And that means more news of Jonny Wilkinson. The Sun can promote rugby to the lead sports news but only if the story is about Wilkinson, that most marketable of players.

The paper’s front page reports on how Wilkinson is being protected from overzealous fans by at least six security men.

But jumping up and down, he just about makes himself heard over the din of heavy marching boots.

“Each time I practise it’s like putting a little investment in the bank,” says Jonny. “If I miss a kick, I know what I’ve got in the bank and can knock the next one over.”

And if England win the World Cup, Jonny can put more than kicks in his bank, what with the endorsements that will flow his way.

Of course, even the success of England’s rugby team has its limits.

The Star is the only paper to lead with a football story, reporting that Ryan Giggs will not miss Wales’ Euro 2004 decider with Russia.

While the Russians want him banned for his petulant reaction to what the paper calls a “horror tackle”, the Welsh FA are fighting to keep their best player in the team.

How the paper can call a tackle horrific when we’ve all been watching the rucking and mauling that is rugby union for the past few weeks is an oddity.

But this is football, and football is so often about hyperbole.

The Mail reminds us that, if we want to see a real fight, then next Sunday’s World Cup final is the place to be.

“Grudge match?” asks the headline. “You ain’t seen nothing yet,” comes the reply. “The fur will really start to fly once Jones and Woodward cut loose.”

It’s not the players who will be scrapping but the respective coaches of Australia and England, Eddie Jones and Clive Woodward.

And it won’t really be a fight, more of a name-calling session. Although the only name to really upset the opposite number will be “loser” come Sunday morning.’

Posted: 18th, November 2003 | In: Back pages | Comment


Jonny Is Good

‘THERE is no doubt who the papers think is responsible for England’s place in next weekend’s Rugby World Cup final – Jonny Wilkinson makes it onto the front page of all the broadsheet papers this morning.

Can England finally win on penalties?

But the sports pages offer a more balanced opinion, with the Guardian awarding Matt Dawson and Phil Vickery higher marks than the magical number ten.

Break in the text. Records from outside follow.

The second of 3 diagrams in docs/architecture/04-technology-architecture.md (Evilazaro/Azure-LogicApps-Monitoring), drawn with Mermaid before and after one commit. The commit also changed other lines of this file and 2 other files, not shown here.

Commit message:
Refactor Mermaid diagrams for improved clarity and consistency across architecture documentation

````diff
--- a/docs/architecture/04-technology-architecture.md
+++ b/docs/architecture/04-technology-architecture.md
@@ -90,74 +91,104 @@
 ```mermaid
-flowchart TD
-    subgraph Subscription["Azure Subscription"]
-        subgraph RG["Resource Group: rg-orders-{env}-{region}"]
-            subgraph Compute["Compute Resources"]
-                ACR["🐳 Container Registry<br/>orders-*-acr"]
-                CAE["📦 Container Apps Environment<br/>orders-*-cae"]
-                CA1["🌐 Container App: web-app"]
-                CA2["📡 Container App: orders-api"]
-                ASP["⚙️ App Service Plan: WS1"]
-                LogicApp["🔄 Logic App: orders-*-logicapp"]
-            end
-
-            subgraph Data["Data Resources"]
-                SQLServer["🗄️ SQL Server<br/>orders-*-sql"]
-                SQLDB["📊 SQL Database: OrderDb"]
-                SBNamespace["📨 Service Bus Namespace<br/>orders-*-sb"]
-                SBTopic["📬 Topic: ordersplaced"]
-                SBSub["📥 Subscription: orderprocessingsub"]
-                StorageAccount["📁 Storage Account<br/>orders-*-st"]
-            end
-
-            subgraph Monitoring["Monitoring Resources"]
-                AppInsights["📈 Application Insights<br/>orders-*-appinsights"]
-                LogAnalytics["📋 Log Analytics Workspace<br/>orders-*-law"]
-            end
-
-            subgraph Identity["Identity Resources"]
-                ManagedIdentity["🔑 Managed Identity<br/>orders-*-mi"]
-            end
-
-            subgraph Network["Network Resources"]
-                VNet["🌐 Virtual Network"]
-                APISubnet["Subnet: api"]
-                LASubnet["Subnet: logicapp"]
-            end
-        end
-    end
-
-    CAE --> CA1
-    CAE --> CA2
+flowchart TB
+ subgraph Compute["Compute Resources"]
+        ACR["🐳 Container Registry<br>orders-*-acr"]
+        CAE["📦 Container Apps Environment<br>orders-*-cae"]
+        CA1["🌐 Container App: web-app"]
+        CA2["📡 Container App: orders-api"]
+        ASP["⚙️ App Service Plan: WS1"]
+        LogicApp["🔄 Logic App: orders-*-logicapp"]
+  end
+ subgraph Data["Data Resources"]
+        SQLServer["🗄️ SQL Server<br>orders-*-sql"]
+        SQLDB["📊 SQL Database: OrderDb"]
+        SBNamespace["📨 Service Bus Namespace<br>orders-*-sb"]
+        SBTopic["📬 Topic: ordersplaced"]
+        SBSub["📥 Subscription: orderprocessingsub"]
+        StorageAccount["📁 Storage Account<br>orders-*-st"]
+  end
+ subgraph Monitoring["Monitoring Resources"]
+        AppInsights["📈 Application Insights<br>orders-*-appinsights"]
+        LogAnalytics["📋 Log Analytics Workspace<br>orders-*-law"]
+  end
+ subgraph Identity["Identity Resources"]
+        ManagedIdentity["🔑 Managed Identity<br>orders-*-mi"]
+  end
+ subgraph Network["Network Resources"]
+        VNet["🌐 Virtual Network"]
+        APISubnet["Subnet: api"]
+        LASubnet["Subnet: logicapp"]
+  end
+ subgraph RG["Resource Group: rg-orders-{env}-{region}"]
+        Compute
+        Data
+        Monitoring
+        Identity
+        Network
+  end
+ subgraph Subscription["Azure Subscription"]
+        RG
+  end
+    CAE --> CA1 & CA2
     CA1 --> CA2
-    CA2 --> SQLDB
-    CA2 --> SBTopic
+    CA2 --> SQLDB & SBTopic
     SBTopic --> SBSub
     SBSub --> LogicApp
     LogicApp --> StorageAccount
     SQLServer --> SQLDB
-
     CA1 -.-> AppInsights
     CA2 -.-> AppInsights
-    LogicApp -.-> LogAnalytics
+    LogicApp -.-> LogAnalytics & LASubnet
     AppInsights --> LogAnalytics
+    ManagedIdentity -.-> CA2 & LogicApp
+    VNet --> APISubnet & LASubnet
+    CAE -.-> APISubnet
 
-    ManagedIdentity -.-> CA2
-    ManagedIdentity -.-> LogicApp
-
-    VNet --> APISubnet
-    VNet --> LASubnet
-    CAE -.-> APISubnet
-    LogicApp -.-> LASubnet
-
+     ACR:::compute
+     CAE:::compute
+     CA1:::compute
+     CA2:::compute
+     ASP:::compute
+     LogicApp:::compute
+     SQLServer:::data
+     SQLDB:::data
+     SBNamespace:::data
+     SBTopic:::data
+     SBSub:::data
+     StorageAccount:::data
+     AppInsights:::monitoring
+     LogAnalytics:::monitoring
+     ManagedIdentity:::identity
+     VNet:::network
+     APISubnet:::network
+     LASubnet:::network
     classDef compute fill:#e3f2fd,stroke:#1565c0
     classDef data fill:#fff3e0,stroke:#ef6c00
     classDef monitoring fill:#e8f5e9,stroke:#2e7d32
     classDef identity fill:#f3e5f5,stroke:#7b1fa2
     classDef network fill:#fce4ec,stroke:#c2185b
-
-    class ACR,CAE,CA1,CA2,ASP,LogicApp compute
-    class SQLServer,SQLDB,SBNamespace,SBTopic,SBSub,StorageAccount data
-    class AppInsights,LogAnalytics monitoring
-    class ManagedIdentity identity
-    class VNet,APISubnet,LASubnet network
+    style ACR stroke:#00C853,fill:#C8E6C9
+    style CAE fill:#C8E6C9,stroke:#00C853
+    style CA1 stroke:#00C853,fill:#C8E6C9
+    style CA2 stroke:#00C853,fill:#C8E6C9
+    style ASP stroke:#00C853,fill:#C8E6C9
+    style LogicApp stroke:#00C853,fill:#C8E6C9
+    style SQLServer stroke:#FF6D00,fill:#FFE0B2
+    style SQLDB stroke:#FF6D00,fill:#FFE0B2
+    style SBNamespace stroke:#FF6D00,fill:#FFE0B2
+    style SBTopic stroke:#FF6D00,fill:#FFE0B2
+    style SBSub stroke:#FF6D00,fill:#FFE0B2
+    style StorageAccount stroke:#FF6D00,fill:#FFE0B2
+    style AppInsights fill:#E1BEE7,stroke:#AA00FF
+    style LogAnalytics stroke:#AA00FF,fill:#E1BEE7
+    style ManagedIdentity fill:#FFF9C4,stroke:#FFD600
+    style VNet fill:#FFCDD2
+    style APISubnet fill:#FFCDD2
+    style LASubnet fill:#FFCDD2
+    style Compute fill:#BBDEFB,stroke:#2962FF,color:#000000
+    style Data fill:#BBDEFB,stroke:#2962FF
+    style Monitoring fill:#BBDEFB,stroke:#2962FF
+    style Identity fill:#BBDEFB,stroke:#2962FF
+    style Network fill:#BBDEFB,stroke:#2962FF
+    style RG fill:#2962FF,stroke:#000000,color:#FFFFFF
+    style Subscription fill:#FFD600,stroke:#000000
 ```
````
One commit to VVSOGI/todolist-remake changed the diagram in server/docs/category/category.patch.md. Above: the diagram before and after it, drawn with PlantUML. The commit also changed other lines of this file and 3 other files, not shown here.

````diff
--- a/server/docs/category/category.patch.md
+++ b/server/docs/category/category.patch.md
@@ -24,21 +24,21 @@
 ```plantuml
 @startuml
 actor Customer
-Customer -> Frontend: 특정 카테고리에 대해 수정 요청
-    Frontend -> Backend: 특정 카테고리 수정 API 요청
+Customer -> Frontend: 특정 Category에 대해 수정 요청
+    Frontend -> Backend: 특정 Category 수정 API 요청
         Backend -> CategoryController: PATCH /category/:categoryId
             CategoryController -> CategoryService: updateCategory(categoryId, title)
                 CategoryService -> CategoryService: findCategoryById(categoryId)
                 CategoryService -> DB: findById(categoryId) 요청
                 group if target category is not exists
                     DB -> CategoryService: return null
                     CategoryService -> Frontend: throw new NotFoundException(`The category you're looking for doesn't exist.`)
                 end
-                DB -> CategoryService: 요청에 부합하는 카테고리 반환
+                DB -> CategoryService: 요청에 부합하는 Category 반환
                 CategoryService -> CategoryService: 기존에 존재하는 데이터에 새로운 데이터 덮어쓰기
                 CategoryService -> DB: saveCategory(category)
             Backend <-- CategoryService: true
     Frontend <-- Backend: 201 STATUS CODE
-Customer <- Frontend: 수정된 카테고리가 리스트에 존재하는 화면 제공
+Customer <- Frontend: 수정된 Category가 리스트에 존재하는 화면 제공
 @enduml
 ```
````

These post-match player ratings are so subjective as to be completely worthless but they are interesting only as evidence that all of us watch a different game from everyone else.

The Indy, for instance, gives Neil Back top billing, while captain Martin Johnson (with whom, in the Guardian’s eyes, it looks like time is catching up) is “feisty and fiery”.

What is agreed is that England were highly impressive in subduing the in-form French side in appalling conditions in Sydney.

The fact that they failed to score a try is of interest only to the Australian media, who seem to have forgotten that in far better conditions on Saturday the only Aussie try was a 75-meter interception.

The Times calls England’s 24-7 victory “so accomplished and expertly executed that they rendered their shaky early-tournament form almost irrelevant”.

The Telegraph praises England’s character and resolve while suggesting that France “all but disintegrated” in the Sydney monsoon.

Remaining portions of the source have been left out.